Any wiring system flown by a current causes voltage drops between its point of origin and its end. In an electrical installation, the calculation of voltage drops can meet two objectives:

- Either know the actual residual voltage at a point in the installation (distributor or receiver)
- Or check that the requirements of the standard are met (article 525 and table G.52.1 of IEC 60364-5-52).

**Voltage drops in consumers’ installations**

*Figure 1: Extract from table G.52.1 of standard IEC 60364-5-52*

In the second case, it is necessary to determine what the standard calls the origin of the installation: if the installation is supplied from a LV source, the answer is clear and the results corresponding to the two objectives are identical; on the other hand, if the installation is more complex with, for example, HV / LV distribution transformers, the source of the voltage drop can be considered to be the secondary terminals of the HV / LV transformer. The results of the two objectives may then differ depending on the presence or absence of a tap-changer on the transformer. Note that, in all cases, the voltage drop in percentage is expressed according to the network nominal voltage.

## Calculation of the voltage drop in a wiring system

### 1) Approximate formula proposed by the standard IEC 60364-5-52

- b: coefficient depending on the type of circuit (three-phase, two-phase or single-phase)
- ρ
_{1}: resistivity of conductors - λ: reactance per unit length of conductors
- cos φ: power factor in the wiring system
- L: length of the wiring system
- S: cross-section of conductors
- I
_{B:}operating current

This approximate formula can be applied for balanced three-phase, two-phase or single-phase circuits with a steady-state cos ϕ greater than 0.8.

### 2) Vector method

The AFNOR FD C 15-500 documentation booklet offers a more accurate calculation based on the vector representation of the voltage and current in the wiring system.

*U*₁ Line-to-neutral or line-to-line voltage at the origin of the circuit

*U*₂ Line-to-neutral or line-to-line voltage at the end of the circuit

ϕ Phase difference angle at the end of the circuit due to the load

Z Circuit impedance

**Vector representation of voltage drop**

But again, possible imbalances in three-phase circuits are not considered.

### 3) Accurate calculation of voltage drop

The accurate calculation of the voltage drops, whatever the imbalance, must therefore consider:

- the operating current flowing in the phase
- the resistance and reactance of the phase conductor
- the operating current flowing in the neutral
- the resistance and reactance of the neutral conductor
- the power factor in the wiring system

The calculation must be done for each phase. Furthermore, the sum of the voltage drops in several successive wiring systems must be vectorial in order to consider any variations in the power factor on these wiring systems.

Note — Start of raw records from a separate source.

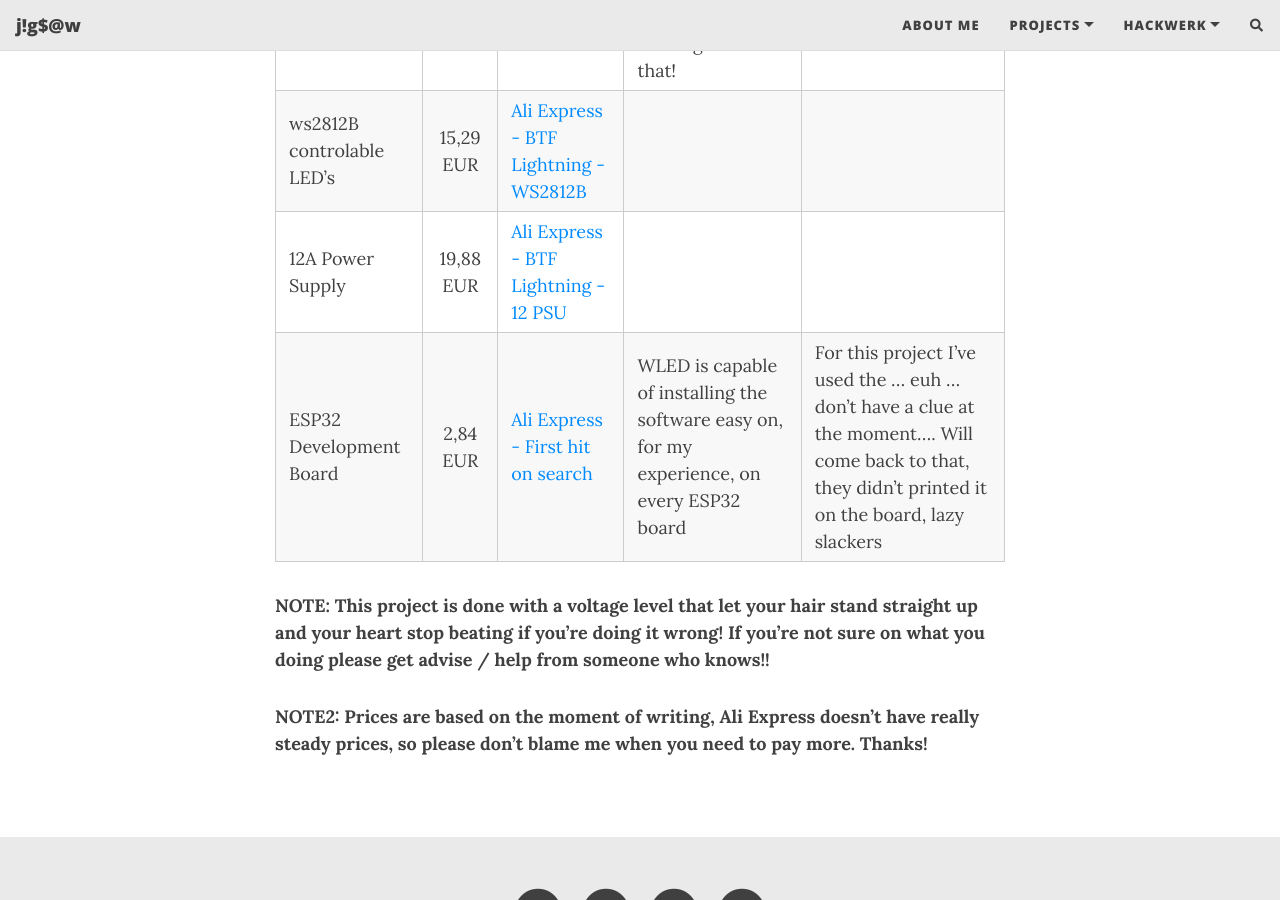
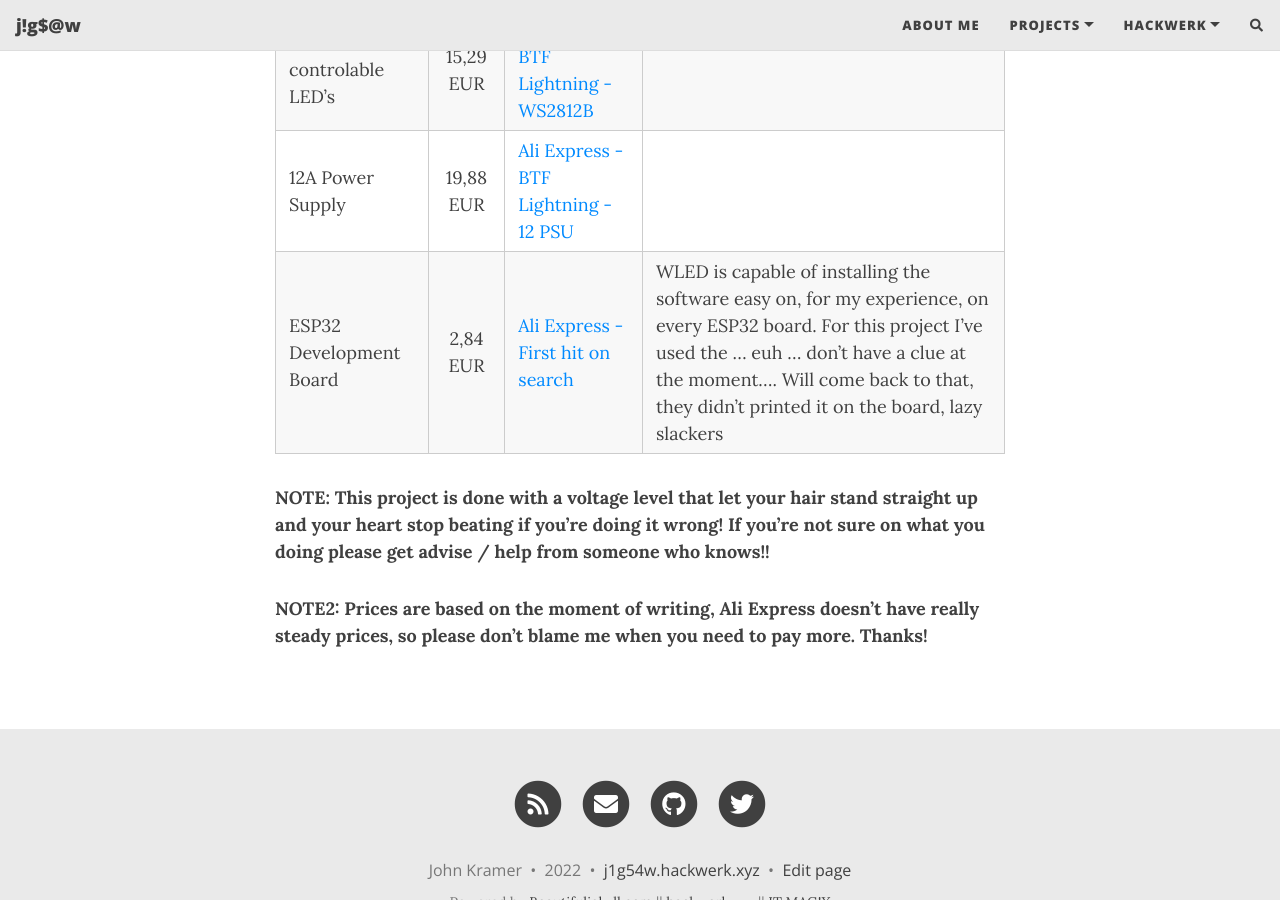
Before and after one commit to j1g54w1337/j1g54w1337.github.io, a Jekyll site: the page built from projects/liquor_board/2022-10-12-liquor-board.md, in a window 1280 px wide and 900 px high, scrolled down 1122 px. Built offline with Jekyll 4.4.1, drawn with Linux system fonts in a browser that asks for light colours; nearby versions of some CDN libraries; comment, search, counter and statistics services are not loaded.

Commit message:
Debugging posts in sub-menu 20

```diff
--- a/projects/liquor_board/2022-10-12-liquor-board.md
+++ b/projects/liquor_board/2022-10-12-liquor-board.md
@@ -25,7 +25,7 @@
 | Liquid Board | Free  | N/A  | In my case for free, but don't know if Jarek takes orders! ;) Coming back to that! |
 | ws2812B controlable LED's | 15,29 EUR | [Ali Express - BTF Lightning - WS2812B](https://nl.aliexpress.com/item/2036819167.html?spm=a2g0o.productlist.0.0.311d3c1enKd5Uo&algo_pvid=546a52a8-ad19-42c7-b6e1-e2ed9cca47e1&algo_exp_id=546a52a8-ad19-42c7-b6e1-e2ed9cca47e1-0&pdp_ext_f=%7B%22sku_id%22%3A%2212000026548380060%22%7D&pdp_npi=2%40dis%21EUR%216.11%214.58%21%21%21%21%21%402132e47f16656061438095791e9134%2112000026548380060%21sea&curPageLogUid=hie3XctiMwDt) | |
 | 12A Power Supply | 19,88 EUR | [Ali Express - BTF Lightning - 12 PSU](https://nl.aliexpress.com/item/32670505021.html?spm=a2g0o.store_pc_groupList.8148356.1.3b2178caLf1m6u&pdp_npi=2%40dis%21EUR%21%E2%82%AC%205%2C38%21%E2%82%AC%204%2C04%21%21%21%21%21%402100bdd716656066527127741e134a%2167475760392%21sh) | |
-| ESP32 Development Board | 2,84 EUR | [Ali Express - First hit on search](https://nl.aliexpress.com/item/1005001929935550.html?spm=a2g0o.productlist.0.0.c4923390VdPVFb&algo_pvid=cad46e82-4b3b-4f02-a868-06faf93b795d&algo_exp_id=cad46e82-4b3b-4f02-a868-06faf93b795d-0&pdp_ext_f=%7B%22sku_id%22%3A%2212000028798834506%22%7D&pdp_npi=2%40dis%21EUR%213.95%212.84%21%21%210.89%21%21%402100bddb16656073936095922e99a8%2112000028798834506%21sea&curPageLogUid=oLf0UUYqdh5P) | WLED is capable of installing the software easy on, for my experience, on every ESP32 board | For this project I've used the ... euh ... don't have a clue at the moment.... Will come back to that, they didn't printed it on the board, lazy slackers |
+| ESP32 Development Board | 2,84 EUR | [Ali Express - First hit on search](https://nl.aliexpress.com/item/1005001929935550.html?spm=a2g0o.productlist.0.0.c4923390VdPVFb&algo_pvid=cad46e82-4b3b-4f02-a868-06faf93b795d&algo_exp_id=cad46e82-4b3b-4f02-a868-06faf93b795d-0&pdp_ext_f=%7B%22sku_id%22%3A%2212000028798834506%22%7D&pdp_npi=2%40dis%21EUR%213.95%212.84%21%21%210.89%21%21%402100bddb16656073936095922e99a8%2112000028798834506%21sea&curPageLogUid=oLf0UUYqdh5P) | WLED is capable of installing the software easy on, for my experience, on every ESP32 board. For this project I've used the ... euh ... don't have a clue at the moment.... Will come back to that, they didn't printed it on the board, lazy slackers |
 
 __NOTE: This project is done with a voltage level that let your hair stand straight up and your heart stop beating if
 you're doing it wrong! If you're not sure on what you doing please get advise / help from someone who knows!!__
```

Finally, if the installation includes motors, the voltage drop must be checked during the start-up phase in addition to the steady state; in this case, the starting current and the associated power factor, generally around 0.35, will be considered.

This method is used in elec calc™.

## Controls with elec calc™

elec calc™ allows the calculation of the various voltage drops within the electrical installation:

- Individual voltage drops of a component
- Global voltage drops from source to receiver
- Voltage drops in steady state

Voltage drops during start-up

The voltage drop is calculated from the actual currents flowing in the phases and the neutral, considering the phase difference angles generated by the impedances of the various components.

For a given operating mode, the voltage drop is calculated in steady state and during start-up. Each start-up is considered to be the most unfavorable, therefore with the entire installation supplied.

The user can define specific voltage drop limits for receivers, transformers, inverters and drives in steady state and, if necessary, during start-up. elec calc^{TM} issues an alert if the defined thresholds are exceeded. An alert is also issued if the thresholds defined by the user exceed the thresholds imposed by the normative texts when they exist.

*Figure 2: Voltage drop control in elec calc™*

## Case of transformers – Consideration of tap-changers in elec calc™

A tap-changer is a device that may be present on power transformers to allow the transformation ratio to be adjusted according to the actual voltage level upstream or according to the downstream load.

elec calc ™ allows you to simulate the 3 scenarios:

This setting will only have an impact on the calculation of the downstream voltage drop.

- Case 1 – Without tap-changer: We will add the voltage drop of the upstream network, the internal voltage drops of the transformer and the voltage drop of the downstream network, which will make it possible to obtain the exact residual voltage at each receiver.

- Case 2 – Off-load tap-changer: This device eliminates the difference between the actual voltage of the upstream network and the rated primary voltage of the transformer. This adjustment is generally made when the transformer is commissioned to obtain the rated no-load voltage at the transformer secondary winding. elec calc™ will only consider the internal voltage drop of the transformer and the voltage drop of the downstream network, the initial voltage being the rated no-load voltage of the transformer secondary winding.

- Case 3 – On-load tap-changer: declaring an on-load tap-changerwill cancel the internal voltage drop of the transformer whatever the downstream load. elec calc™ will only consider the voltage drop of the downstream network, the initial voltage being the nominal voltage of the network. This is the option that should be chosen if we are only concerned with the normative verification of voltage drops.